The larval and pupal stages of Chironomus riparius are benthic dwellers which ingest sediment, and are commonly prey. In an environment with elevated selenium concentrations, they can accumulate it and transfer it to higher trophic level organisms upon being ingested. This study was conducted to:

  1. Develop a method for performing acute toxicity tests using Chironomus riparius.
  2. Establish relationships between dry mass and selenium content, and between dry mass and selenium body burden.
  3. Determine whether bioaccumulation or bioconcentration contributed more to the selenium content and body burden of individual larvae.
  4. Determine selenium concentrations which were acutely and chronically toxic to C. riparius, and whether previous exposure changed the acutely toxic concentration.
  5. Evaluate adequacy of national surface water selenium criterion with respect to these data. In acute toxicity tests, 1 larva per 4 ml test solution was an acceptable organism density, and test solutions were successfully renewed by siphoning and refilling the test chamber. Regression showed that larval selenium content was linearly dependent on dry mass within instar, and body burden was negatively exponentially dependent on dry mass. Predicted body burdens were linearly dependent on dissolved selenium concentration. This indicated that bioconcentration was more important than bioaccumulation in determining body burdens. C. riparius readily acclimated after prolonged exposure to dissolved selenium, but became slightly more sensitive to selenium after prolonged exposure to substrate-adsorbed selenium.
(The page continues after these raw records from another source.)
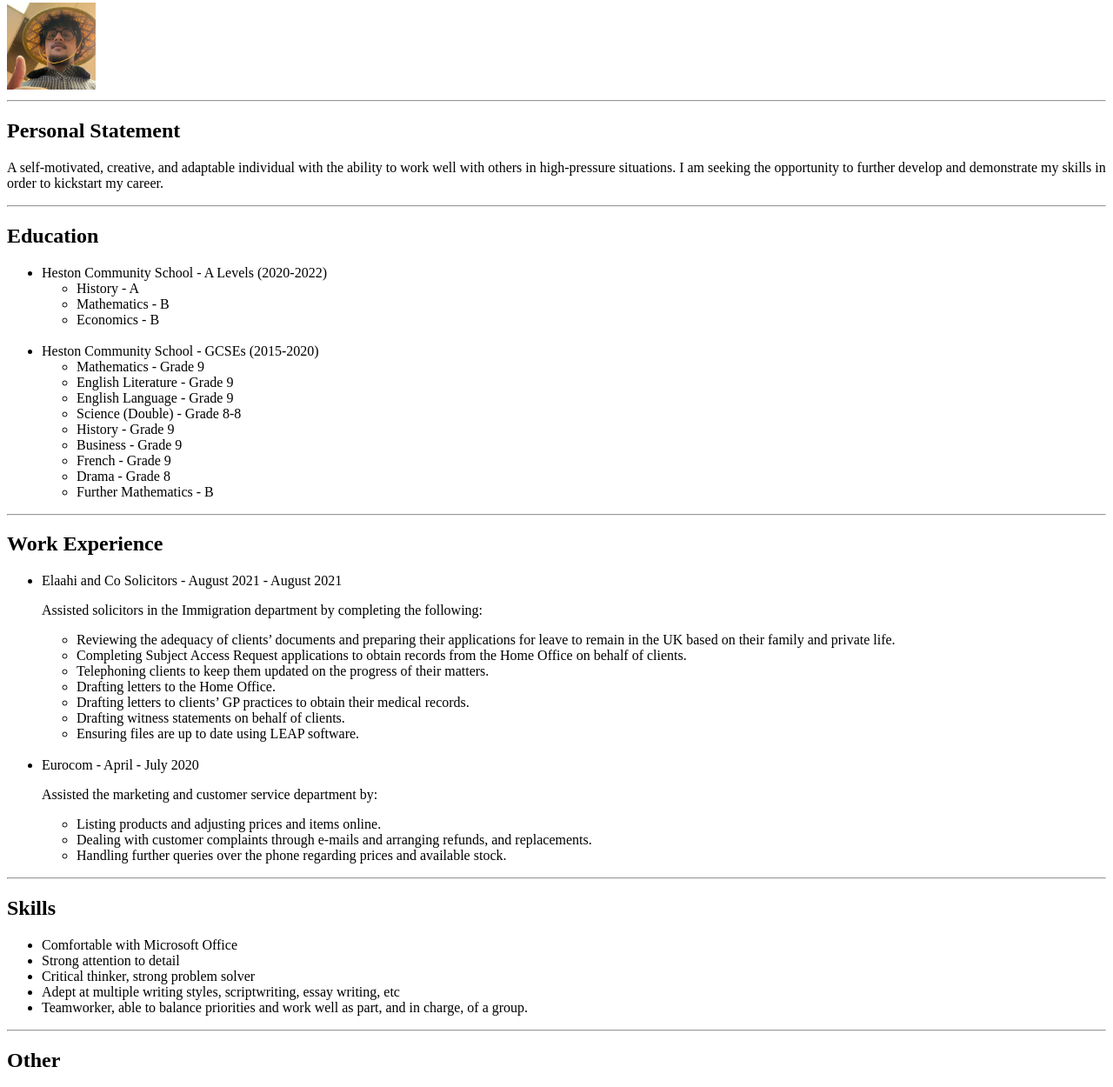
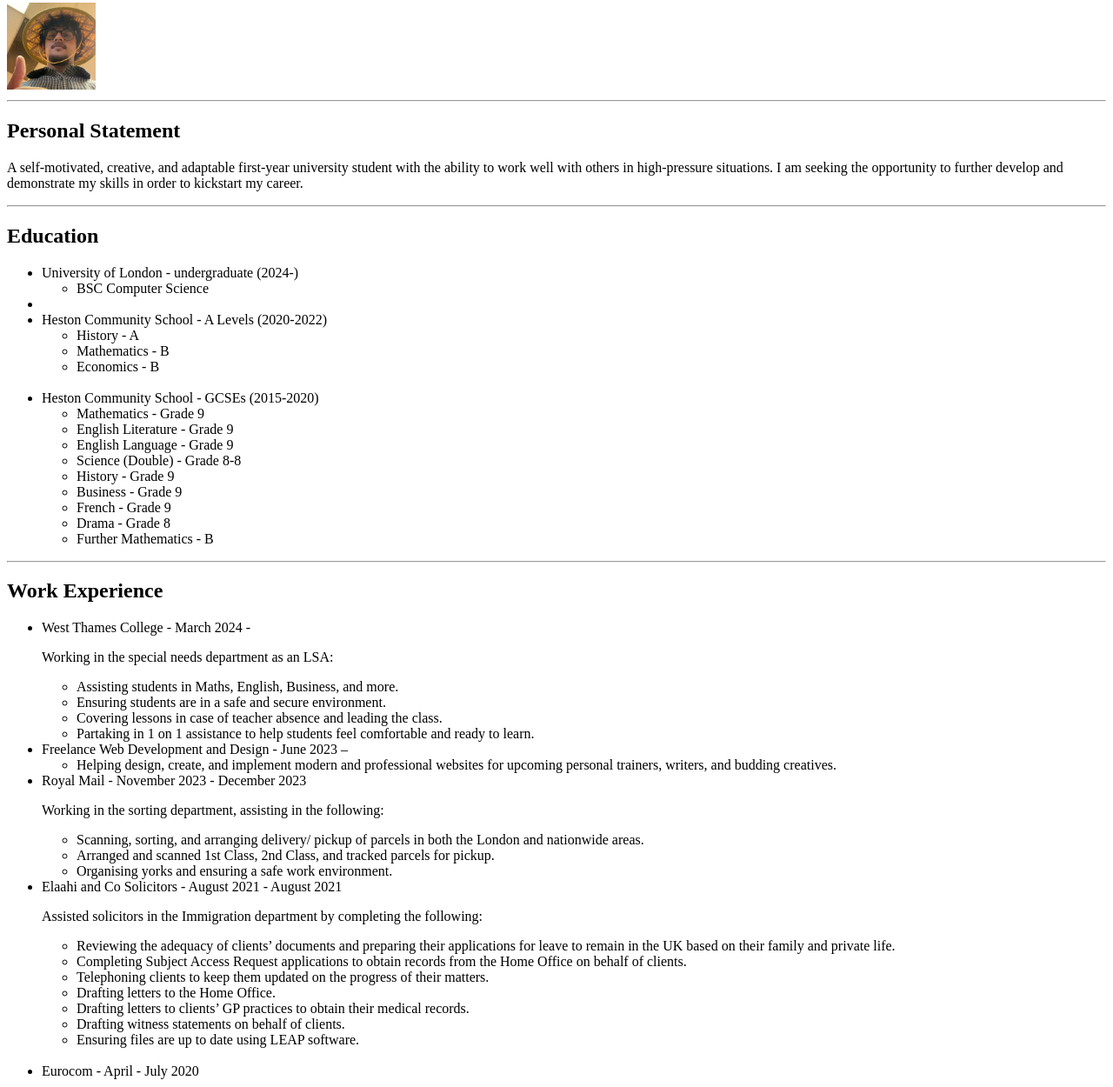
Before and after one commit to yusufkhan10/html-resume, a plain HTML site: page index.html in a window 1280 px wide. Shown: the part 77-1327 px from the top of the page at 87% size. Drawn offline with Linux system fonts and the light colour scheme.

Commit message:
Update index.html

```diff
--- a/index.html
+++ b/index.html
@@ -10,10 +10,16 @@
     <img src="./assets/IMG_6310.JPG" height="100" />
     <hr />
     <h2>Personal Statement</h2>
-    <p>A self-motivated, creative, and adaptable individual with the ability to work well with others in high-pressure situations. I am seeking the opportunity to further develop and demonstrate my skills in order to kickstart my career.</p>
+    <p>A self-motivated, creative, and adaptable first-year university student with the ability to work well with others in high-pressure situations. I am seeking the opportunity to further develop and demonstrate my skills in order to kickstart my career.</p>
     <hr />
     <h2>Education</h2>
     <ul>
+        <li>University of London - undergraduate (2024-)
+            <ul>
+            <li>BSC Computer Science</li>
+            </ul>
+        </li>
+        <li>
         <li>Heston Community School - A Levels (2020-2022)
             <ul>
                 <li>History - A</li>
@@ -39,6 +45,31 @@
     <hr />
     <h2>Work Experience</h2>
     <ul>
+        <li>West Thames College - March 2024 -
+            <p>Working in the special needs department as an LSA:</p>
+            <ul>
+                <li>Assisting students in Maths, English, Business, and more.</li>
+                <li>Ensuring students are in a safe and secure environment.</li>
+                <li>Covering lessons in case of teacher absence and leading the class.</li>
+                <li>Partaking in 1 on 1 assistance to help students feel comfortable and ready to learn.</li>
+            </ul>
+        </li>
+
+        <li>Freelance Web Development and Design - June 2023 –
+        <ul>
+            <li>Helping design, create, and implement modern and professional websites for upcoming personal trainers, writers, and budding creatives.</li>
+        </ul>
+        </li>
+
+        <li>Royal Mail - November 2023 - December 2023
+        <p>Working in the sorting department, assisting in the following:</p>
+            <ul>
+                <li>Scanning, sorting, and arranging delivery/ pickup of parcels in both the London and nationwide areas.</li>
+                <li>Arranged and scanned 1st Class, 2nd Class, and tracked parcels for pickup.</li>
+                <li>Organising yorks and ensuring a safe work environment.</li>
+            </ul>
+        </li>
+
         <li>Elaahi and Co Solicitors - August 2021 - August 2021
             <p>Assisted solicitors in the Immigration department by completing the following:</p>
             <ul>
```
The national water quality selenium criteria may not protect against biomagnification in all ecosystems, and should be based on some environmental chemical factors.



acute toxicity tests